When he was thirty-three years old, Harold B. Lee was appointed to fill the vacancy in the Salt Lake City Commission, where he was assigned to the Department of Streets and Public Improvements. He was later elected to that same position, and many Utah citizens encouraged him to run for higher offices such as governor or senator. He declined and instead spent most of his time in Church service.
Harold B. Lee presided over Salt Lake’s Pioneer Stake as the youngest stake president to that point. When the Great Depression hit, he found that half of his stake had become unemployed. In response to their needs, he established a welfare system, making use of the bishop’s storehouse. That welfare program was eventually adapted for use throughout the entire Church, and Harold B. Lee became its managing director.
In 1941 Harold B. Lee was called to the Quorum of the Twelve. Twenty years into his service, his wife Fern passed away. The following year, he married Freda Joan Jensen, whose companionship blessed him until his own death. In 1972 he became the eleventh president of The Church of Jesus Christ of Latter-day Saints. He served in that capacity for just over a year before passing away in December 1973 at the age of seventy-four. In his time as a general authority, President Lee traveled thousands of miles to visit missionaries and members in Asia, South America, and other areas of the world.
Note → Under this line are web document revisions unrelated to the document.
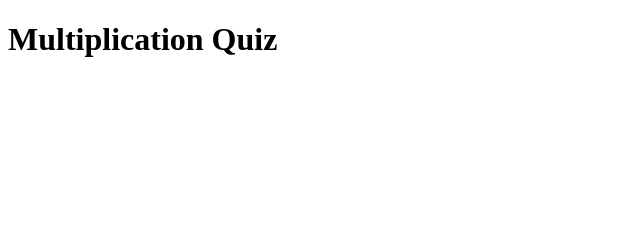
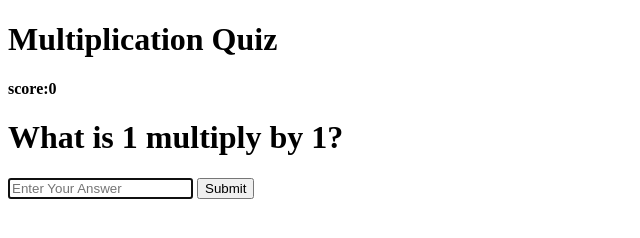
Before and after one commit to tejasmusale99/Multiplication-Quiz, a plain HTML site: page quiz.html in a window 1280 px wide. Shown: the whole page, without its empty margins (0-640 px from the left). Drawn offline with Linux system fonts and the light colour scheme.

Commit message:
HTML Done

```diff
--- a/quiz.html
+++ b/quiz.html
@@ -8,7 +8,13 @@
     <title>Multiplication Quiz</title>
 </head>
 <body>
-    <h1>Multiplication Quiz</h1>
+    <h1 id="main-heading">Multiplication Quiz</h1>
+        <form class="form" id="form">
+            <h4 class="score" id="score">score:0</h4>
+            <h1 id="question">What is 1 multiply by 1?</h1>
+            <input type="text" id="input-text" class="input-text" placeholder="Enter Your Answer" autofocus>
+            <button type="submit" id="btn-submit" class="btn-submit">Submit</button>
+        </form>
     <script src="quiz.js"></script>
 </body>
 </html>
```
During a period of time spanning over a quarter of a century, President Harold B. Lee visited and spoke at Brigham Young University many times. He spoke boldly of the responsibilities and blessings that come from being covenant children of God. His testimony and admonition to “be loyal to the royal within you” continue to inspire members of the Church worldwide.